Caging top 'tiger' invites call for deeper reform
Updated: 2014-07-31 07:47
Lay foundation for rule of law
The news that Zhou Yongkang, until recently one of the most powerful men in China, is to be investigated for suspected "serious disciplinary violations" is the clearest indication yet of the top leader Xi Jinping's determination to tackle corruption by rooting out the "tigers as well as flies".
Until he retired in 2012, Zhou was the top security chief and a member of the Politburo Standing Committee. He is the most senior Chinese official to be investigated since the "Gang of Four" were brought to justice in the early 1980s.

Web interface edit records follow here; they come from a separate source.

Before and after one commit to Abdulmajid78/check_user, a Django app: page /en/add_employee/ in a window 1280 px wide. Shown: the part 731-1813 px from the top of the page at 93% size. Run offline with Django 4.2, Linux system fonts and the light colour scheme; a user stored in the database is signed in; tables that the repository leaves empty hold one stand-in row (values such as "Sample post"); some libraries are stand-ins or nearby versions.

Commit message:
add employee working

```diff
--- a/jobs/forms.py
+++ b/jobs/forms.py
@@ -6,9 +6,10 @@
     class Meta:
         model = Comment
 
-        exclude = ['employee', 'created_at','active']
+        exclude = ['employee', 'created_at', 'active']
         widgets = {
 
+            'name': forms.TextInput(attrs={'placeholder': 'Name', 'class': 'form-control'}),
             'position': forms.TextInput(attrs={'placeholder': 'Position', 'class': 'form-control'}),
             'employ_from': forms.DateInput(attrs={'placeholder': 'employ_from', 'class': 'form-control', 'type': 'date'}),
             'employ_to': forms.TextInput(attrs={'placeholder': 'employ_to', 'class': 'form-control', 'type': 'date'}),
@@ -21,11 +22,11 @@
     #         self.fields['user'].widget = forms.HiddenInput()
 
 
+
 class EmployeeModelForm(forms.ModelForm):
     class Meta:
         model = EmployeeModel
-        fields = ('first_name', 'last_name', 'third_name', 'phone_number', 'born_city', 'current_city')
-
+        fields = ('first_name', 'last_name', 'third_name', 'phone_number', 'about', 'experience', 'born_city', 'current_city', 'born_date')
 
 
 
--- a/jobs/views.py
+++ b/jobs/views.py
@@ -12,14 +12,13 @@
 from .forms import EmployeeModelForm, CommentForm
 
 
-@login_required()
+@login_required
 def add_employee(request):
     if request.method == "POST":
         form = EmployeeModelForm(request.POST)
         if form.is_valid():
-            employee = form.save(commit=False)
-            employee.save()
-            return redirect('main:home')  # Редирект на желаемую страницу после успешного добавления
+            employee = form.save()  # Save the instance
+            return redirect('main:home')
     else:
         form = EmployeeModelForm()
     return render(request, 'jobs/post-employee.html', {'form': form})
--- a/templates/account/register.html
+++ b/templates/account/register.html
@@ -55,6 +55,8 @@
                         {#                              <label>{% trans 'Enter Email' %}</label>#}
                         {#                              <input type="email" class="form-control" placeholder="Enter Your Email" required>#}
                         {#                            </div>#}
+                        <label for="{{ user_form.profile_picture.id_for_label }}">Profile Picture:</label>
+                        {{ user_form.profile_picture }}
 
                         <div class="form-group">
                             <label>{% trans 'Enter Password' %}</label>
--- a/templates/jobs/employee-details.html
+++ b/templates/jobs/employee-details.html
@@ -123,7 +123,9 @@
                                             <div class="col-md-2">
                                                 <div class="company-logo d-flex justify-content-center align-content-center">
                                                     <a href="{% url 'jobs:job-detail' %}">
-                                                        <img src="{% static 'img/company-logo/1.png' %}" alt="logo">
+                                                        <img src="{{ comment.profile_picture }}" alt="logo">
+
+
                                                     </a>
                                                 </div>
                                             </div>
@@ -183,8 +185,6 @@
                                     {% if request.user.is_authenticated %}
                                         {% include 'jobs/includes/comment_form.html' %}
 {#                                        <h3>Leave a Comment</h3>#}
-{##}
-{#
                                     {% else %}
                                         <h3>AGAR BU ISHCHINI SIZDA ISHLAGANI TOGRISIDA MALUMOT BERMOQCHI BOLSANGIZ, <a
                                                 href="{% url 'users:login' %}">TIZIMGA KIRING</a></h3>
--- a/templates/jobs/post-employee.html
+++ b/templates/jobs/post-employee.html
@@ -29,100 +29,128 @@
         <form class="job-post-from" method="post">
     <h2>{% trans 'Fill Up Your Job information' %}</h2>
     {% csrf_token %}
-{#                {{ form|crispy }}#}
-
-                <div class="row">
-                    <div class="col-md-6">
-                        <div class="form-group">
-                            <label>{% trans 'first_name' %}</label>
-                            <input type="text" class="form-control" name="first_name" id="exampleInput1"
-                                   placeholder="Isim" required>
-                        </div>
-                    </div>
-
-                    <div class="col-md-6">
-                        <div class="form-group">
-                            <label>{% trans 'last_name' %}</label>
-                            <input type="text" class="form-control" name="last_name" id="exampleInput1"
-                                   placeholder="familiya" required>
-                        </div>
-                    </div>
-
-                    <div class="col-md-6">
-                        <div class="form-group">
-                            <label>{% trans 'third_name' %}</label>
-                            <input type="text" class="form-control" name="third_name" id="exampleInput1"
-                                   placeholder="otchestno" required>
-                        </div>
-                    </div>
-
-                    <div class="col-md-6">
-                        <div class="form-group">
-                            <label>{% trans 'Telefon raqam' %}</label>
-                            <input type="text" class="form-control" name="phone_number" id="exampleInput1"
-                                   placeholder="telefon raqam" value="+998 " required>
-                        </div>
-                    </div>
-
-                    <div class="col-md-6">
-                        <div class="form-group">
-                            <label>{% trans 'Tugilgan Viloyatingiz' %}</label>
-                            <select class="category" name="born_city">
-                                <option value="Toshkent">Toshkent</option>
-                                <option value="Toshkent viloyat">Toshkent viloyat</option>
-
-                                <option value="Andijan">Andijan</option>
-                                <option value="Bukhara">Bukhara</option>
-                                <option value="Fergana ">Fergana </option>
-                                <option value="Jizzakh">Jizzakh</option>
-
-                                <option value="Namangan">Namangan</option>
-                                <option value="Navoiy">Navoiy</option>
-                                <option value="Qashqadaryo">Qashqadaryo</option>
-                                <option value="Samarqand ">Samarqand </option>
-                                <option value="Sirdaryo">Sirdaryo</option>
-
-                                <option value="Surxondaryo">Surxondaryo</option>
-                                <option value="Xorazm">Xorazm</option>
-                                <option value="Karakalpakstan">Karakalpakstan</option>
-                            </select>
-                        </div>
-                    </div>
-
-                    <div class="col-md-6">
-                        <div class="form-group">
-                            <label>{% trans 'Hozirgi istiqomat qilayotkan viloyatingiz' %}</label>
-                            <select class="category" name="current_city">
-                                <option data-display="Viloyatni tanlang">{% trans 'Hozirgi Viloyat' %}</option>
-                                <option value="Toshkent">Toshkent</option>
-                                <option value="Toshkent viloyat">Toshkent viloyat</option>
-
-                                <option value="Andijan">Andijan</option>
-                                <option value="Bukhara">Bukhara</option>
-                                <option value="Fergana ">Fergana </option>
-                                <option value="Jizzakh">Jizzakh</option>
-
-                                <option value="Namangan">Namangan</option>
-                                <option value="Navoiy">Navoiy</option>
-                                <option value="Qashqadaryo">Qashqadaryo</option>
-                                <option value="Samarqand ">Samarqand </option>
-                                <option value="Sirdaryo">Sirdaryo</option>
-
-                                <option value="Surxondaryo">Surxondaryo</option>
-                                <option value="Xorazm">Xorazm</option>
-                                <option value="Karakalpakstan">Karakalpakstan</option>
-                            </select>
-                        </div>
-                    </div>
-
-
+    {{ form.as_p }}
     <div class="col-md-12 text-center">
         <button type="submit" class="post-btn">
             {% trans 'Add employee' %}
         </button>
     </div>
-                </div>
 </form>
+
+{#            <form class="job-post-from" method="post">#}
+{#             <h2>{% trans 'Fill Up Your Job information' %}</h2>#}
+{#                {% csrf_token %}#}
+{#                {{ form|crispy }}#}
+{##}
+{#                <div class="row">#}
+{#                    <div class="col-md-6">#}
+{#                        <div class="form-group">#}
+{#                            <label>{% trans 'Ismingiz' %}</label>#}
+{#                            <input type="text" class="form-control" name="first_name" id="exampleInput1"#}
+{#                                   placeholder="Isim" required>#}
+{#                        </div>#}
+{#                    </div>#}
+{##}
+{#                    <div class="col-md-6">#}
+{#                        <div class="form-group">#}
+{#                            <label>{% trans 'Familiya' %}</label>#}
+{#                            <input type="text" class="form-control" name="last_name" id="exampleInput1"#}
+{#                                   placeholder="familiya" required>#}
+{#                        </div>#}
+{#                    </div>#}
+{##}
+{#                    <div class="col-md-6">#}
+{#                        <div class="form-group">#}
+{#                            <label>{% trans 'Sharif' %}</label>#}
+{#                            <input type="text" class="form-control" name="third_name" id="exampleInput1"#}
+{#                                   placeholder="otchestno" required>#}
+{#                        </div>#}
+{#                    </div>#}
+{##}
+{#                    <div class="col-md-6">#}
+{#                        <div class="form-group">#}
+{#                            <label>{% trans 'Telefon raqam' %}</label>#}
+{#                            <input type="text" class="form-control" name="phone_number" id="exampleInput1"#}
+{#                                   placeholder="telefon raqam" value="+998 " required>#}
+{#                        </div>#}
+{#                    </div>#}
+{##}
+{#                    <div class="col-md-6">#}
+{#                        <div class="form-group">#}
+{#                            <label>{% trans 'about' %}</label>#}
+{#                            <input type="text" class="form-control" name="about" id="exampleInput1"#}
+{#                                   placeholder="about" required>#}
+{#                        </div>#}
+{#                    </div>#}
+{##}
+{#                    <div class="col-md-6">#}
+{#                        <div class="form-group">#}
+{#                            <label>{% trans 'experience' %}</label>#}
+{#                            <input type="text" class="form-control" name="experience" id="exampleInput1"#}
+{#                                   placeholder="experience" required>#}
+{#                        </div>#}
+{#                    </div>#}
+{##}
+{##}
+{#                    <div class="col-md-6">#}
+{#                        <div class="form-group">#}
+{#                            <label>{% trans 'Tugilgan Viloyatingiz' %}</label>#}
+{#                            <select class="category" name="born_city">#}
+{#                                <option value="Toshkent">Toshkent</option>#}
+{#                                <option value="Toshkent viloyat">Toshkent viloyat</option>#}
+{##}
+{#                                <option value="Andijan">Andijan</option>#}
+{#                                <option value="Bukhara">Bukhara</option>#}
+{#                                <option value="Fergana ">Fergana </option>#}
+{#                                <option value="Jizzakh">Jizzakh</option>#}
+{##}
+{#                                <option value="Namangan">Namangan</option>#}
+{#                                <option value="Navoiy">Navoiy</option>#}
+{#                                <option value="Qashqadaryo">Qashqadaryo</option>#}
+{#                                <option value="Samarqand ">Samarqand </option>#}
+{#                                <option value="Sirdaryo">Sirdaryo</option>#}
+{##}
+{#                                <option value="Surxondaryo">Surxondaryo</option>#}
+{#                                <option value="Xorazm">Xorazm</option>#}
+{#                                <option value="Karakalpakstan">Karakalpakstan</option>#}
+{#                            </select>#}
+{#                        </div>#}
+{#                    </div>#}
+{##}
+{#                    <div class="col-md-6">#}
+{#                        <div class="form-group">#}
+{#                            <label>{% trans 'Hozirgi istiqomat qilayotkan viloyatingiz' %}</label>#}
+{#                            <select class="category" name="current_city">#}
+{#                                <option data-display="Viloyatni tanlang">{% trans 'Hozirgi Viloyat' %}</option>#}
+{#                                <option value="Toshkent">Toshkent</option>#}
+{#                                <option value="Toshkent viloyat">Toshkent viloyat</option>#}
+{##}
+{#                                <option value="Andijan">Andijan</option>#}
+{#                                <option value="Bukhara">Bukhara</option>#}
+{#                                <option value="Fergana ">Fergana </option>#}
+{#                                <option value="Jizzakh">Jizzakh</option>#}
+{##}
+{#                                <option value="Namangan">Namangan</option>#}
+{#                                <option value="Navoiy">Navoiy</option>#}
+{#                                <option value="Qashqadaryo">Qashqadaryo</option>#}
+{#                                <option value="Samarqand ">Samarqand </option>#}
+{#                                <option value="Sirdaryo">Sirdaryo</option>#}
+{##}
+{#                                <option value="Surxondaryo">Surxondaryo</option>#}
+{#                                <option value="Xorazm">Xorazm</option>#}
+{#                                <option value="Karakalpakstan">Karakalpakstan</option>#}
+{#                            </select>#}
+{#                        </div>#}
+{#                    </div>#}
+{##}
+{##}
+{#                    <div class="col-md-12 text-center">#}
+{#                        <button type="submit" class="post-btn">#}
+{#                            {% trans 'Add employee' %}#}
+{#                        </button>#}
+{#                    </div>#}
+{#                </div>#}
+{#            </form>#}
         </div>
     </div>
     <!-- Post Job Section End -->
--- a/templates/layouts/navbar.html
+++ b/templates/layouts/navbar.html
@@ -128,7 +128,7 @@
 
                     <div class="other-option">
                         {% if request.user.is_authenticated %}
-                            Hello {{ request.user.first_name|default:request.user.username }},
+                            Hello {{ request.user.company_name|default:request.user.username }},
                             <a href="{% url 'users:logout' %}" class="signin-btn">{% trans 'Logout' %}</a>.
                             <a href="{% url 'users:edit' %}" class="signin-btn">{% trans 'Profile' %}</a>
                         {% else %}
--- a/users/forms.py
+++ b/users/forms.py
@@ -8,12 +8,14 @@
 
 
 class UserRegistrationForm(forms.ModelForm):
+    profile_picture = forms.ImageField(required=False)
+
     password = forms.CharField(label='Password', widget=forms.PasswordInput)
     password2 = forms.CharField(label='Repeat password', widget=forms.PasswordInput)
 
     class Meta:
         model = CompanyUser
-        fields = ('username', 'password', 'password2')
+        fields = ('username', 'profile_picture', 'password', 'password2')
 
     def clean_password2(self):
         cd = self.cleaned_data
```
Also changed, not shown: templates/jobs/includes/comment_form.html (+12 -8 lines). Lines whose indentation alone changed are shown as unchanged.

Last year, a rising political star Bo Xilai was put on trial and convicted of corruption. The Party has already said it is investigating several more officials suspected of corruption, including Jiang Jiemin, who was in charge of the State-owned Assets Supervision and Administration Commission until last September. Jiang was previously chairman of the State-owned China National Petroleum Corp where Zhou also worked. Last month, the Party said one of its most senior former military officers, Xu Caihou, was being court-martialed for corruption.
These arrests and investigations are a clear sign that the top leader Xi is serious about tackling corruption within the Party. He has repeatedly warned that corruption could threaten the Party's very survival. It is no coincidence that as Zhou's investigation was made public, the Party announced that the Fourth Plenary Session of the 18th Communist Party of China Central Committee will focus on promoting the rule of law.
The Chinese perception of the rule of law, however, is not the same as Western perceptions. The rule of law still operates under the overall authority of the CPC while in Western countries there is a separation between the executive and judicial branches.
The anti-corruption campaign and the downfall of Zhou should not hinder China's stability and economic development. To date there have been 30-plus cases involving senior Party officials with many more at local levels. But Xi is determined to enhance trust in the Party that has been eroded over the years due largely to local officials taking bribes for real estate development. Many top restaurants are suffering a loss in business as Party "bosses" are forced to cut back on entertainment. But the anti-corruption campaign is popular with ordinary citizens who are increasingly calling for greater protection under the rule of law.
A more stable and predictable economic environment with greater prominence for the rule of law should encourage more foreign investment. Western businessmen will hope that these latest developments will also herald a more open and transparent business climate in China in which corruption is greatly reduced if not exactly eradicated.
Fraser Cameron is director of the EU-Asia Centre.